# WORK ITEM
Word for word, copy out every line of the records, omitting each picture.

# Web interface edit records

-=-=-

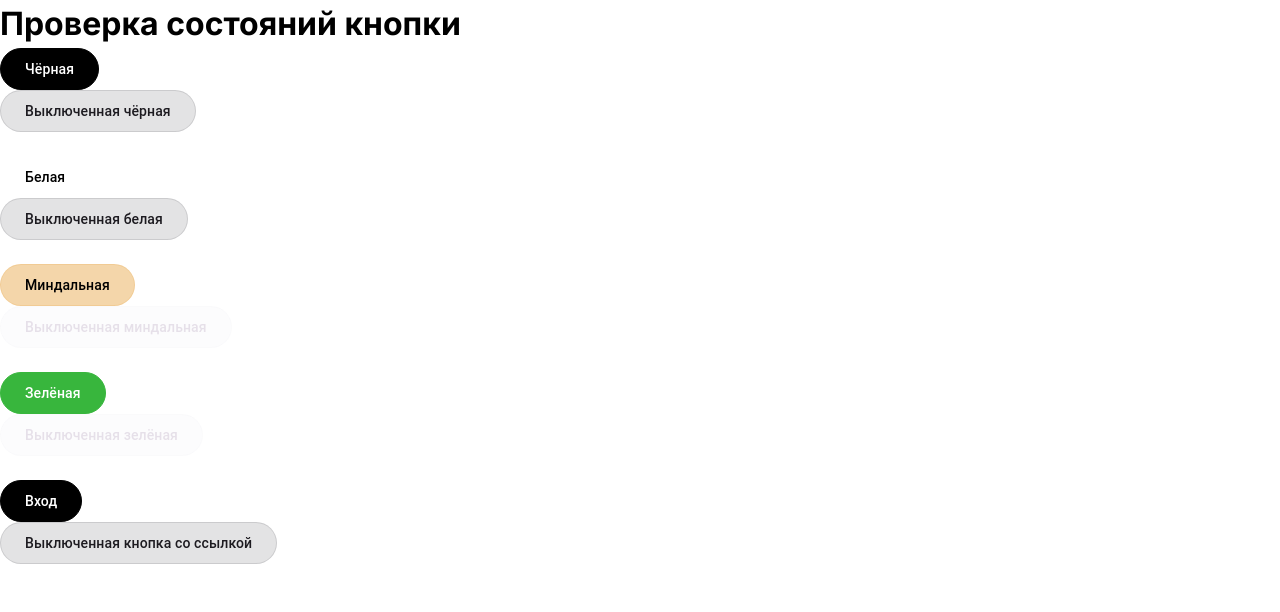
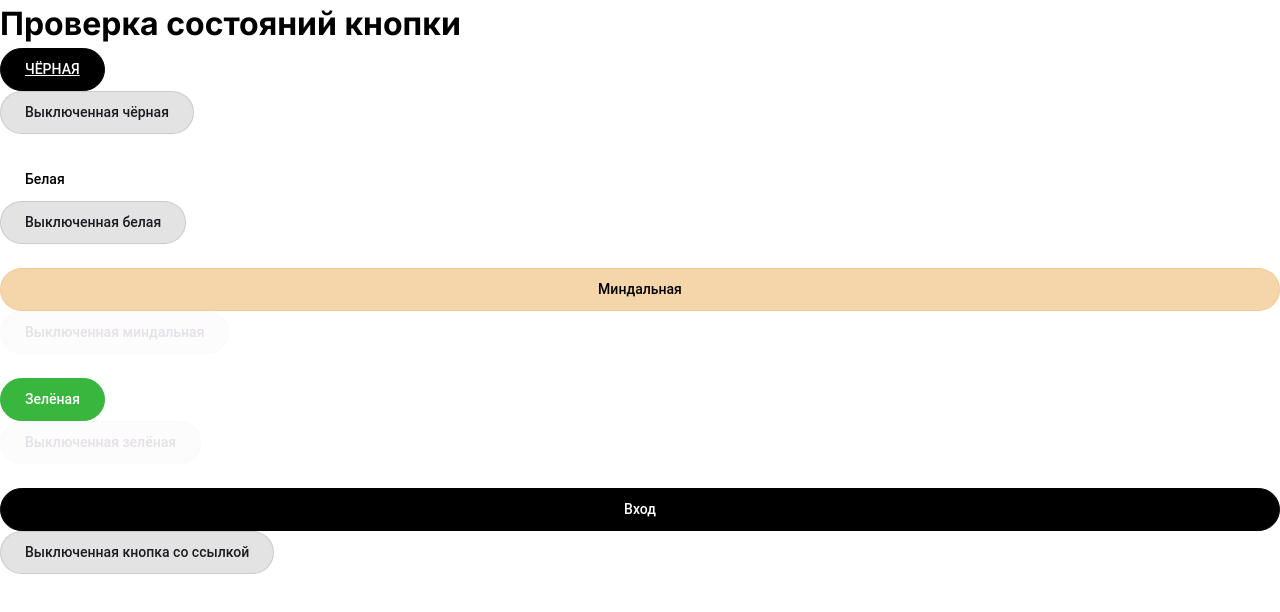
Before and after one commit to CoffeeMapper/frontend, a Next.js app: page / in a window 1280 px wide. Shown: the top 612 px of the page. Built offline with nearby package versions, Linux system fonts and the light colour scheme.

Commit message:
feat(8): Сделал возможность передавать классы и стили кнопке; вынес цвета в переменные

```diff
--- a/src/app/page.module.css
+++ b/src/app/page.module.css
@@ -1,3 +1,11 @@
 /* Enable hover only on non-touch devices */
 @media (hover: hover) and (pointer: fine) {
 }
+
+.upper {
+	text-transform: uppercase;
+}
+
+.underline {
+	text-decoration: underline;
+}
--- a/src/app/page.tsx
+++ b/src/app/page.tsx
@@ -1,30 +1,26 @@
-// 'use client';
-
-// import styles from "./page.module.css";
-
 import Button from '@/ui/Button/Button';
 
+import styles from './page.module.css';
+
 const HomePage: React.FC = () => {
-  const handleClick = () => {
-    console.log('1');
-  };
-
   return (
     <div>
       <h1>Проверка состояний кнопки</h1>
-      {/* <Button onClick={handleClick} ><span>+</span>Событие при клике</Button> */}
-
-      <Button>Чёрная</Button>
+      <Button className={`${styles.upper} ${styles.underline}`}>Чёрная</Button>
       <Button disabled>Выключенная чёрная</Button>
       <br />
 
-      <Button color="white">Белая</Button>
+      <Button data-text="text" color="white">
+        Белая
+      </Button>
       <Button color="white" disabled>
         Выключенная белая
       </Button>
       <br />
 
-      <Button color="mindal">Миндальная</Button>
+      <Button color="mindal" style={{ width: '100%' }}>
+        Миндальная
+      </Button>
       <Button color="mindal" disabled>
         Выключенная миндальная
       </Button>
@@ -36,7 +32,9 @@ const HomePage: React.FC = () => {
       </Button>
       <br />
 
-      <Button href="/auth">Вход</Button>
+      <Button href="/auth" style={{ width: '100%', textAlign: 'center' }}>
+        Вход
+      </Button>
       <Button href="/auth" disabled>
         Выключенная кнопка со ссылкой
       </Button>
--- a/src/ui/Button/Button.module.css
+++ b/src/ui/Button/Button.module.css
@@ -1,4 +1,15 @@
 .button {
+  --c-black: #000;
+  --c-white: #fff;
+  --c-mindal: #f0c88dbd;
+  --c-green: #38b63d;
+
+  --c--disabled-text-light: #1d1b20;
+  --c--disabled-bg-light: #1d1b201f;
+
+  --c--disabled-bg-dark: #e6e0e91f;
+  --c--disabled-text-dark: #e6e0e9;
+
   position: relative;
   border: 1px solid transparent;
   display: flex;
@@ -11,10 +22,7 @@
 
   font-family: Roboto;
   font-size: 14px;
-  font-style: normal;
   font-weight: 500;
-  line-height: 20px; /* 142.857% */
-  letter-spacing: 0.1px;
 }
 
 .button:hover {
@@ -23,69 +31,60 @@
     0px 1px 3px 1px rgba(0, 0, 0, 0.15);
 }
 
-.button:focus {
-  /* outline: 2px solid transparent; */
-  /* outline-color: #000; */
-}
-
-.button:active {
-  /* outline: none; */
-}
-
 .button:disabled {
   cursor: not-allowed;
 }
 
 .button.black {
-  background-color: #000;
-  color: #fff;
-  border-color: #000;
+  background-color: var(--c-black);
+  color: var(--c-white);
+  border-color: var(--c-black);
 }
 
 .button.black:focus {
-  outline-color: #fff;
+  outline-color: var(--c-white);
 }
 
 .button.black:disabled {
-  background-color: #1d1b201f;
-  border-color: #1d1b201f;
-  color: #1d1b20;
+  background-color: var(--c--disabled-bg-light);
+  border-color: var(--c--disabled-bg-light);
+  color: var(--c--disabled-text-light);
 }
 
 .button.white {
-  background-color: #fff;
-  color: #000;
-  border: 1px solid #fff;
+  background-color: var(--c-white);
+  color: var(--c-black);
+  border: 1px solid var(--c-white);
 }
 
 .button.white:disabled {
-  background-color: #1d1b201f;
-  border-color: #1d1b201f;
-  color: #1d1b20;
+  background-color: var(--c--disabled-bg-light);
+  border-color: var(--c--disabled-bg-light);
+  color: var(--c--disabled-text-light);
 }
 
 .button.mindal {
-  background-color: #f0c88dbd;
-  color: black;
-  border-color: #f0c88dbd;
+  background-color: var(--c-mindal);
+  color: var(--c-black);
+  border-color: var(--c-mindal);
 }
 
 .button.mindal:disabled {
-  background-color: #e6e0e91f;
-  border-color: #e6e0e91f;
-  color: #e6e0e9;
+  background-color: var(--c--disabled-bg-dark);
+  border-color: var(--c--disabled-bg-dark);
+  color: var(--c--disabled-text-dark);
 }
 
 .button.green {
-  background-color: #38b63d;
-  color: white;
-  border-color: #38b63d;
+  background-color: var(--c-green);
+  color: var(--c-white);
+  border-color: var(--c-green);
 }
 
 .button.green:disabled {
-  background-color: #e6e0e91f;
-  border-color: #e6e0e91f;
-  color: #e6e0e9;
+  background-color: var(--c--disabled-bg-dark);
+  border-color: var(--c--disabled-bg-dark);
+  color: var(--c--disabled-text-dark);
 }
 
 a.button {
--- a/src/ui/Button/Button.tsx
+++ b/src/ui/Button/Button.tsx
@@ -1,14 +1,15 @@
-// components/Button.tsx
 import React from 'react';
 import Link from 'next/link';
 import styles from './Button.module.css';
 
 interface ButtonProps {
   children: React.ReactNode;
-  color?: 'black' |'white' | 'mindal' | 'green' ;
+  color?: 'black' | 'white' | 'mindal' | 'green';
   onClick?: () => void;
   href?: string;
   disabled?: boolean;
+  className?: string;
+  style?: React.CSSProperties;
 }
 
 const Button: React.FC<ButtonProps> = ({
@@ -17,12 +18,15 @@ const Button: React.FC<ButtonProps> = ({
   onClick,
   href,
   disabled = false,
+  className = '',
+  style = {},
   ...attrs
 }) => {
   const buttonContent = (
     <button
       {...attrs}
-      className={`${styles.button} ${styles[color]}`}
+      className={`${styles.button} ${styles[color]} ${className}`}
+      style={style}
       onClick={onClick}
       disabled={disabled}
     >
@@ -36,7 +40,11 @@ const Button: React.FC<ButtonProps> = ({
 
   if (href) {
     return (
-      <Link className={`${styles.button} ${styles[color]}`} href={href}>
+      <Link
+        className={`${styles.button} ${styles[color]} ${className}`}
+        style={style}
+        href={href}
+      >
         {children}
       </Link>
     );
```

-=-=-

# RESPONSE TO THE EXERCISE
Before and after one commit to CoffeeMapper/frontend, a Next.js app: page / in a window 1280 px wide. Shown: the top 612 px of the page. Built offline with nearby package versions, Linux system fonts and the light colour scheme.

Commit message:
feat(8): Сделал возможность передавать классы и стили кнопке; вынес цвета в переменные

```diff
--- a/src/app/page.module.css
+++ b/src/app/page.module.css
@@ -1,3 +1,11 @@
 /* Enable hover only on non-touch devices */
 @media (hover: hover) and (pointer: fine) {
 }
+
+.upper {
+	text-transform: uppercase;
+}
+
+.underline {
+	text-decoration: underline;
+}
--- a/src/app/page.tsx
+++ b/src/app/page.tsx
@@ -1,30 +1,26 @@
-// 'use client';
-
-// import styles from "./page.module.css";
-
 import Button from '@/ui/Button/Button';
 
+import styles from './page.module.css';
+
 const HomePage: React.FC = () => {
-  const handleClick = () => {
-    console.log('1');
-  };
-
   return (
     <div>
       <h1>Проверка состояний кнопки</h1>
-      {/* <Button onClick={handleClick} ><span>+</span>Событие при клике</Button> */}
-
-      <Button>Чёрная</Button>
+      <Button className={`${styles.upper} ${styles.underline}`}>Чёрная</Button>
       <Button disabled>Выключенная чёрная</Button>
       <br />
 
-      <Button color="white">Белая</Button>
+      <Button data-text="text" color="white">
+        Белая
+      </Button>
       <Button color="white" disabled>
         Выключенная белая
       </Button>
       <br />
 
-      <Button color="mindal">Миндальная</Button>
+      <Button color="mindal" style={{ width: '100%' }}>
+        Миндальная
+      </Button>
       <Button color="mindal" disabled>
         Выключенная миндальная
       </Button>
@@ -36,7 +32,9 @@ const HomePage: React.FC = () => {
       </Button>
       <br />
 
-      <Button href="/auth">Вход</Button>
+      <Button href="/auth" style={{ width: '100%', textAlign: 'center' }}>
+        Вход
+      </Button>
       <Button href="/auth" disabled>
         Выключенная кнопка со ссылкой
       </Button>
--- a/src/ui/Button/Button.module.css
+++ b/src/ui/Button/Button.module.css
@@ -1,4 +1,15 @@
 .button {
+  --c-black: #000;
+  --c-white: #fff;
+  --c-mindal: #f0c88dbd;
+  --c-green: #38b63d;
+
+  --c--disabled-text-light: #1d1b20;
+  --c--disabled-bg-light: #1d1b201f;
+
+  --c--disabled-bg-dark: #e6e0e91f;
+  --c--disabled-text-dark: #e6e0e9;
+
   position: relative;
   border: 1px solid transparent;
   display: flex;
@@ -11,10 +22,7 @@
 
   font-family: Roboto;
   font-size: 14px;
-  font-style: normal;
   font-weight: 500;
-  line-height: 20px; /* 142.857% */
-  letter-spacing: 0.1px;
 }
 
 .button:hover {
@@ -23,69 +31,60 @@
     0px 1px 3px 1px rgba(0, 0, 0, 0.15);
 }
 
-.button:focus {
-  /* outline: 2px solid transparent; */
-  /* outline-color: #000; */
-}
-
-.button:active {
-  /* outline: none; */
-}
-
 .button:disabled {
   cursor: not-allowed;
 }
 
 .button.black {
-  background-color: #000;
-  color: #fff;
-  border-color: #000;
+  background-color: var(--c-black);
+  color: var(--c-white);
+  border-color: var(--c-black);
 }
 
 .button.black:focus {
-  outline-color: #fff;
+  outline-color: var(--c-white);
 }
 
 .button.black:disabled {
-  background-color: #1d1b201f;
-  border-color: #1d1b201f;
-  color: #1d1b20;
+  background-color: var(--c--disabled-bg-light);
+  border-color: var(--c--disabled-bg-light);
+  color: var(--c--disabled-text-light);
 }
 
 .button.white {
-  background-color: #fff;
-  color: #000;
-  border: 1px solid #fff;
+  background-color: var(--c-white);
+  color: var(--c-black);
+  border: 1px solid var(--c-white);
 }
 
 .button.white:disabled {
-  background-color: #1d1b201f;
-  border-color: #1d1b201f;
-  color: #1d1b20;
+  background-color: var(--c--disabled-bg-light);
+  border-color: var(--c--disabled-bg-light);
+  color: var(--c--disabled-text-light);
 }
 
 .button.mindal {
-  background-color: #f0c88dbd;
-  color: black;
-  border-color: #f0c88dbd;
+  background-color: var(--c-mindal);
+  color: var(--c-black);
+  border-color: var(--c-mindal);
 }
 
 .button.mindal:disabled {
-  background-color: #e6e0e91f;
-  border-color: #e6e0e91f;
-  color: #e6e0e9;
+  background-color: var(--c--disabled-bg-dark);
+  border-color: var(--c--disabled-bg-dark);
+  color: var(--c--disabled-text-dark);
 }
 
 .button.green {
-  background-color: #38b63d;
-  color: white;
-  border-color: #38b63d;
+  background-color: var(--c-green);
+  color: var(--c-white);
+  border-color: var(--c-green);
 }
 
 .button.green:disabled {
-  background-color: #e6e0e91f;
-  border-color: #e6e0e91f;
-  color: #e6e0e9;
+  background-color: var(--c--disabled-bg-dark);
+  border-color: var(--c--disabled-bg-dark);
+  color: var(--c--disabled-text-dark);
 }
 
 a.button {
--- a/src/ui/Button/Button.tsx
+++ b/src/ui/Button/Button.tsx
@@ -1,14 +1,15 @@
-// components/Button.tsx
 import React from 'react';
 import Link from 'next/link';
 import styles from './Button.module.css';
 
 interface ButtonProps {
   children: React.ReactNode;
-  color?: 'black' |'white' | 'mindal' | 'green' ;
+  color?: 'black' | 'white' | 'mindal' | 'green';
   onClick?: () => void;
   href?: string;
   disabled?: boolean;
+  className?: string;
+  style?: React.CSSProperties;
 }
 
 const Button: React.FC<ButtonProps> = ({
@@ -17,12 +18,15 @@ const Button: React.FC<ButtonProps> = ({
   onClick,
   href,
   disabled = false,
+  className = '',
+  style = {},
   ...attrs
 }) => {
   const buttonContent = (
     <button
       {...attrs}
-      className={`${styles.button} ${styles[color]}`}
+      className={`${styles.button} ${styles[color]} ${className}`}
+      style={style}
       onClick={onClick}
       disabled={disabled}
     >
@@ -36,7 +40,11 @@ const Button: React.FC<ButtonProps> = ({
 
   if (href) {
     return (
-      <Link className={`${styles.button} ${styles[color]}`} href={href}>
+      <Link
+        className={`${styles.button} ${styles[color]} ${className}`}
+        style={style}
+        href={href}
+      >
         {children}
       </Link>
     );
```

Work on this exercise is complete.